Fellow Monks,

Is there a way to determine on a windows platform if a perl script is invoked by double-clicking on the file, through the "File association" ?

My issue is that when I run from a DOS prompt and my script provides logging to STDOUT, the logging is visible after the script ends. When I double-click, the perl script starts in its own DOS box, outputs its logging to STDOUT, finishes, and the DOS box vanishes. I end up having to put:

print "Hit <Enter> to continue\n"; my $y = <STDIN>;
at the end of all my scripts. I want that code to be conditional on being invoked from a double-click file association.

thanks for you help,

- j


I was having trouble with the solution. It's good for double-clicking. However, if I invoke a script from the command line as:
instead of
> perl
I get the wait condition in the first case because the file association is still being used.

I updated to use the Win32::Process::Info module to see if the parent process is Windows Explorer. UPdate 2: forgot a line
=head1 NAME =head1 SYNOPSIS perl -Mouse =head1 DESCRIPTION Install in your perl/lib or perl/site/lib directory in a file named "". Then enter the following commands: assoc .pl=Perl ftype Perl=C:\Progra~1\perl\bin\perl -Mouse "%1" %* Then clicking on a *.pl file will cause the script to run in a new window but the window will (usually) not close when the script finishes. =head1 AUTHOR tye =cut use Win32::Process::Info; END { #-- find the parent process; my $pi = Win32::Process::Info->new(); my @info = $pi->GetProcInfo ( $$); my @pinfo = $pi->GetProcInfo ( @info[0]->{ParentProcessId} ); #-- see if the parent process is the windows explorer. if ( $pinfo[0]->{CommandLine} =~ /explorer/i ) { eval " use Term::ReadKey; "; unless($@) { print "Press any key to close..."; ReadMode(3); ReadKey(); ReadMode(0); } else { print "Press ENTER to close: "; <STDIN>; } } } 1;

Replies are listed 'Best First'.
Re: Windows .pl file assoc vs. cmd prompt
by VSarkiss (Monsignor) on Apr 08, 2005 at 14:10 UTC
      Excellent reference! Elegant and exactly what I was looking for.
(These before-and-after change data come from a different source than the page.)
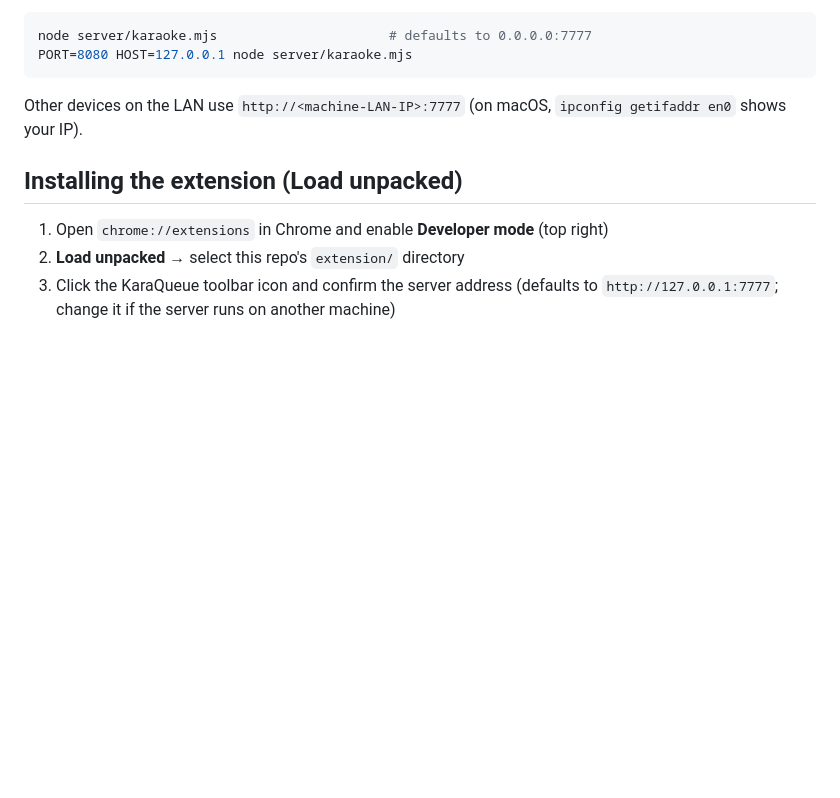
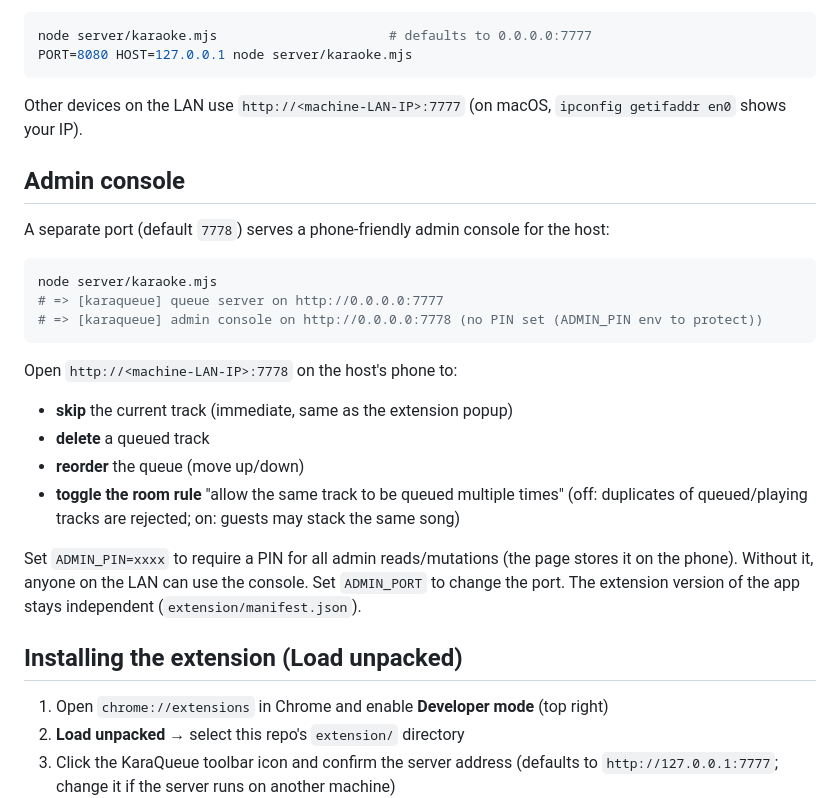
Before and after one commit to GarytheNoob/karaqueue, a Markdown page: README.md, the part around the change. Drawn GitHub-style; blank space fills up the shorter version.

Commit message:
docs: document the admin console in both READMEs

````diff
--- a/README.md
+++ b/README.md
@@ -30,6 +30,25 @@ PORT=8080 HOST=127.0.0.1 node server/karaoke.mjs
 
 Other devices on the LAN use `http://<machine-LAN-IP>:7777` (on macOS, `ipconfig getifaddr en0` shows your IP).
 
+## Admin console
+
+A separate port (default `7778`) serves a phone-friendly admin console for the host:
+
+```sh
+node server/karaoke.mjs
+# => [karaqueue] queue server on http://0.0.0.0:7777
+# => [karaqueue] admin console on http://0.0.0.0:7778 (no PIN set (ADMIN_PIN env to protect))
+```
+
+Open `http://<machine-LAN-IP>:7778` on the host's phone to:
+
+- **skip** the current track (immediate, same as the extension popup)
+- **delete** a queued track
+- **reorder** the queue (move up/down)
+- **toggle the room rule** "allow the same track to be queued multiple times" (off: duplicates of queued/playing tracks are rejected; on: guests may stack the same song)
+
+Set `ADMIN_PIN=xxxx` to require a PIN for all admin reads/mutations (the page stores it on the phone). Without it, anyone on the LAN can use the console. Set `ADMIN_PORT` to change the port. The extension version of the app stays independent (`extension/manifest.json`).
+
 ## Installing the extension (Load unpacked)
 
 1. Open `chrome://extensions` in Chrome and enable **Developer mode** (top right)
````
Also changed, not shown: README_zh-sc.md (+19 -0 lines).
Thanks

      - j

Re: Windows .pl file assoc vs. cmd prompt
by inman (Curate) on Apr 08, 2005 at 14:56 UTC
    Windows Explorer | Tools | Folder options | File Types tab. Locate the PL association and click the advanced button. Leave the default 'open' to cope with normal running of Perl scripts. Add a new action 'launch' with the following as the command.
    cmd.exe /K C:\Perl\bin\perl.exe "%1" %*

    Close all the dialogs. You can then right click and 'launch' the application. The command windows opens, runs the script and stays open for furter input. i.e. to run your app again with some args.

Re: Windows .pl file assoc vs. cmd prompt
by Anonymous Monk on Apr 08, 2005 at 14:15 UTC

    As far as I understand it, there's not really any way to know that.

    Assuming you're using ActiveState Perl, the default action on files of type .pl is (approximately):

    "d:\perl\bin\perl.exe" "%1" %*

    for values of your AS Perl bin directory, of course. It calls perl, but not in any particularly special way.

    You could maybe modify that to include a special option, like

    "d:\perl\bin\perl.exe" "%1" "--I-was-double-clicked" %*

    but that's an ugly hack, and it'll fail with scripts using Getopt::Long, because (IIRC) those scripts choke and die on command-line options they don't understand.

    You might want to look into Win32 and Win32::GUI. I know it's possible to hide your console window using the latter, and if I can turn up the code in which I did that (a couple years ago), I'll post the relevant exemplary bits. I don't know much about the Win32 API interface in general, though, so can't be much help to you there.

    HTH; HAND.

      ...or I'm not half as smart as I think I am. Anyway...